Decisions in blockbuster cases often come in a term’s final days, although the court already has issued opinions in abortion and global warming cases.

The last argument of the term concerned the constitutionality of a federal ban on the airing of issue ads that mention a candidate’s name in the weeks before an election. The court previously upheld the ban, but is being asked to overturn its earlier ruling or at least permit corporations and labor unions to air the ads in some circumstances.

The first full term of the new Roberts court has produced few surprises so far, with an anticipated tilt toward more conservative outcomes, several victories for business interests and a key role for Justice Anthony Kennedy, now the court’s so-called swing vote. Justice Kennedy has been the only justice in the majority in every one of the court’s 13 cases decided on a 5-4 vote.

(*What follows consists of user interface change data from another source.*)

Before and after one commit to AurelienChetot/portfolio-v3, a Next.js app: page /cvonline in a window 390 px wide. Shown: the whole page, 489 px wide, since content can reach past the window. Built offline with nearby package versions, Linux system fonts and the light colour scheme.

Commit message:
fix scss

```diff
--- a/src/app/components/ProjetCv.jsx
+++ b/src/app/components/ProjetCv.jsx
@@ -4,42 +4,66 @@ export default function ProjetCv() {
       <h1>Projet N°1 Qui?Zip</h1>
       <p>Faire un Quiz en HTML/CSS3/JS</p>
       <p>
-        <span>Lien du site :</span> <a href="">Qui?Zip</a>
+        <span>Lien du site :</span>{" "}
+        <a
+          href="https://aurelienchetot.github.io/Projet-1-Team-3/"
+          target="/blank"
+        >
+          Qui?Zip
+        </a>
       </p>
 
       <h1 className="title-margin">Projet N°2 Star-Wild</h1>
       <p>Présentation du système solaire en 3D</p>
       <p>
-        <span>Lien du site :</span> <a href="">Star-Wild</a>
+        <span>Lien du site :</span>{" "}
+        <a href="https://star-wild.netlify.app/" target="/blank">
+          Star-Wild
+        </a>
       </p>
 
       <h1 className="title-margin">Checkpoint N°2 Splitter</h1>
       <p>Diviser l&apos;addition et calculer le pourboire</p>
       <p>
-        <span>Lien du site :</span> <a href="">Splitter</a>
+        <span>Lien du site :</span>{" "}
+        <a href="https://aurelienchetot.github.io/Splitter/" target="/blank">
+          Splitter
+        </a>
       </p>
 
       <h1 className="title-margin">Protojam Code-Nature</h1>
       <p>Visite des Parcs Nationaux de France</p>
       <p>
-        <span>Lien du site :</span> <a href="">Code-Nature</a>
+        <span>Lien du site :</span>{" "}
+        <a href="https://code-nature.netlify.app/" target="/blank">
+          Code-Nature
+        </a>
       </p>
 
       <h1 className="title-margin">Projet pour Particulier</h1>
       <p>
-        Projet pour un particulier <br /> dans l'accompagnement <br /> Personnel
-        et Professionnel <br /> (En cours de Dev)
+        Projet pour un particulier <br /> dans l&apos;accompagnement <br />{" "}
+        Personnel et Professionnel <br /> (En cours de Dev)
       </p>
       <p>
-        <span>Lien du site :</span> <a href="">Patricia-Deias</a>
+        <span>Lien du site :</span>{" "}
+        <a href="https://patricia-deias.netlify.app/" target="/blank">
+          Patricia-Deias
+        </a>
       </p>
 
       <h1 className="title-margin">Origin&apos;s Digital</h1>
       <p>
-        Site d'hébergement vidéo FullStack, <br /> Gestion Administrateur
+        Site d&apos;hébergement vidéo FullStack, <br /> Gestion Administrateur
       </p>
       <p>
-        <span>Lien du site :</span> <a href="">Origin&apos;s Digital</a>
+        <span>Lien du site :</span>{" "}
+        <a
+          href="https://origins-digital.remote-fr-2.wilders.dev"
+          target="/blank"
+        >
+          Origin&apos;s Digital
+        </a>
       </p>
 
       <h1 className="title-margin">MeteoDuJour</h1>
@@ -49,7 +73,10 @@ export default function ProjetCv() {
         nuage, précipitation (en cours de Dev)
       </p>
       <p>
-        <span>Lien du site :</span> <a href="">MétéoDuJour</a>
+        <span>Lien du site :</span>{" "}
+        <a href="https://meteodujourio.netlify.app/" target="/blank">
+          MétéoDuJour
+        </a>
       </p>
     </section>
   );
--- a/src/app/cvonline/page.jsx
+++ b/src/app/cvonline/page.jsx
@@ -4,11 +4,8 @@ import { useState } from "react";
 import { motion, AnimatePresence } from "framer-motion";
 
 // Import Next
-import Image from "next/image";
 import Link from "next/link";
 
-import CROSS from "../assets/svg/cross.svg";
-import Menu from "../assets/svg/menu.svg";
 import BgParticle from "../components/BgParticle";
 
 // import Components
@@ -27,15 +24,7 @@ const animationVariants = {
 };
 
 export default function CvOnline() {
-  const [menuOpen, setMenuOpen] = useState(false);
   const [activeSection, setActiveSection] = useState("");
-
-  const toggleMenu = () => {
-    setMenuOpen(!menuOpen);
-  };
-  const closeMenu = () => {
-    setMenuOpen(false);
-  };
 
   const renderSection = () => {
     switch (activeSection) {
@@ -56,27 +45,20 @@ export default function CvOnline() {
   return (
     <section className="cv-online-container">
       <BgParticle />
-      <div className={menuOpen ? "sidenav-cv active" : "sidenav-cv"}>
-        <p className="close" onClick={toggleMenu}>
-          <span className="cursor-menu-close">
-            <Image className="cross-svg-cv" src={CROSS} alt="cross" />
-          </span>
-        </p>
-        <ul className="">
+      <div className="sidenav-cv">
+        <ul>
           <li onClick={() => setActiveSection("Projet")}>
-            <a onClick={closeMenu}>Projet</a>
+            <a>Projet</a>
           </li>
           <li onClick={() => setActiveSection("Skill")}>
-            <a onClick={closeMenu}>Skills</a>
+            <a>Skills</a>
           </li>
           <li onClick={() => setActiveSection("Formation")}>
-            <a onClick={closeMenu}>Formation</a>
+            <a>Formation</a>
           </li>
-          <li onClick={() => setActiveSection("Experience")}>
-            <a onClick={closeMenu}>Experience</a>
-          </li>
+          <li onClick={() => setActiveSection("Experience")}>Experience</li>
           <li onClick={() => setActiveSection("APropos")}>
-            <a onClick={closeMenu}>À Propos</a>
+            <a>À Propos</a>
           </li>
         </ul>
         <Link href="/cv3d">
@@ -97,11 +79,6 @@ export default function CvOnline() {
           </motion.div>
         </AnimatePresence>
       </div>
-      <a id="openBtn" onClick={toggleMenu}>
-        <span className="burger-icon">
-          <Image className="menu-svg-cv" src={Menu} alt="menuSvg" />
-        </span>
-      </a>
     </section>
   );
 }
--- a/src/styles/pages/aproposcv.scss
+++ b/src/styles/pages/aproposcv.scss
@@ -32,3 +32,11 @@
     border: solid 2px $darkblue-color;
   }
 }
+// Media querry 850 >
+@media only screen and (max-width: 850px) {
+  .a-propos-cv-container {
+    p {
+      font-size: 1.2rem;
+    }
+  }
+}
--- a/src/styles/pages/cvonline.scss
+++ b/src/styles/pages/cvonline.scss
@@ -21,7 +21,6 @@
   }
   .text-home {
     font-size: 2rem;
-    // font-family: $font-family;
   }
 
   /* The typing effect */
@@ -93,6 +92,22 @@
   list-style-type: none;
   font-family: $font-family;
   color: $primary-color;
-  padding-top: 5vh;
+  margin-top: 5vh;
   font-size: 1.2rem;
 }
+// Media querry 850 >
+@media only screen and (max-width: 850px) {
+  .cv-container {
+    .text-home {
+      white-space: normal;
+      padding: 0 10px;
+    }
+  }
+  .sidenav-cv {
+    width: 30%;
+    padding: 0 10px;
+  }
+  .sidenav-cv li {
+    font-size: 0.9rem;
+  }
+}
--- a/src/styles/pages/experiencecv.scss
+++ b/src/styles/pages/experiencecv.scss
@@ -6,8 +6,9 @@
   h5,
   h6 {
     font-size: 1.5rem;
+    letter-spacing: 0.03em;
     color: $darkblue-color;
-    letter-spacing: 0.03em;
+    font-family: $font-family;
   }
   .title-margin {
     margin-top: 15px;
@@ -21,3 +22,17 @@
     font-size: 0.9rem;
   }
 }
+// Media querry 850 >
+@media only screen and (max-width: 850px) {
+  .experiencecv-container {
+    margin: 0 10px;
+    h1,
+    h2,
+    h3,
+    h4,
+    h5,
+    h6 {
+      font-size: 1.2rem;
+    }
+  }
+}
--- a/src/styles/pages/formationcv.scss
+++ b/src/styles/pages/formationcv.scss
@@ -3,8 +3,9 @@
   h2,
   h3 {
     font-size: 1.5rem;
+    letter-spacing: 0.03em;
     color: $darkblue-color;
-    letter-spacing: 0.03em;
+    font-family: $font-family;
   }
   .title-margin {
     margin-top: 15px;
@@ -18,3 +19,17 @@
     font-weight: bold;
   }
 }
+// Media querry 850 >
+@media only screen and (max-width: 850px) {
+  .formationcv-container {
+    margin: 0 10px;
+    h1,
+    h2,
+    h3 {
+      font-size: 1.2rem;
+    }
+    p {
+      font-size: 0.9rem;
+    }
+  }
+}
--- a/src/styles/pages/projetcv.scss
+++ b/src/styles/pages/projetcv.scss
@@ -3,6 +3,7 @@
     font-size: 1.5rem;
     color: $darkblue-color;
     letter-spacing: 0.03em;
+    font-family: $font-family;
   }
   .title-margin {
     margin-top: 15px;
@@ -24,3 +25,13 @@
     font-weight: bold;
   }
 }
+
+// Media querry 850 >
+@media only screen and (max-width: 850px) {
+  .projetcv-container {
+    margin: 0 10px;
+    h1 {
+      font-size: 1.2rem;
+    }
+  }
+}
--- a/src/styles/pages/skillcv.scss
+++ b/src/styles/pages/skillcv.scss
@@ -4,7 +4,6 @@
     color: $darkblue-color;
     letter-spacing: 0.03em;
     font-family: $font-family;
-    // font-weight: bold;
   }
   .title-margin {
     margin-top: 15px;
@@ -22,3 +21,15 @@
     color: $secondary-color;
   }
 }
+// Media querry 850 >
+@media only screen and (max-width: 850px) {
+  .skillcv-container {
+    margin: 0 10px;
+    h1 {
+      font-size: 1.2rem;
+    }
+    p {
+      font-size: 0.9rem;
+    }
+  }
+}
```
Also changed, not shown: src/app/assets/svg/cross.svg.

In one of those 5-4 decisions, the court for the first time upheld a nationwide ban on partial-birth abortion. Yet, “it would be too much to say all the hot-button cases were decided on the conservative side,” said Richard Garnett, a visiting professor at the University of Chicago law school.

With Justice Kennedy again providing the key vote in a 5-4 ruling, the court ordered the Bush administration to take another look at whether it should regulate emissions of carbon dioxide and other greenhouse gases from new vehicles. It was the court’s first global warming case.

The number of closely divided decisions suggests that Chief Justice Roberts’ goal of greater consensus on the court is “more theoretical than real,” as Mr. Shapiro said. Or as Justice Antonin Scalia recently remarked when asked to assess the likelihood of fewer split decisions, “Lotsa luck.”

Retirements typically are announced at the end of the term, although there has been almost no speculation that anyone is planning to step down.

Four justices, though, are at least 70. Justice John Paul Stevens is 87, Justice Ruth Bader Ginsburg is 74, Justice Scalia is 71 and Justice Kennedy is 70.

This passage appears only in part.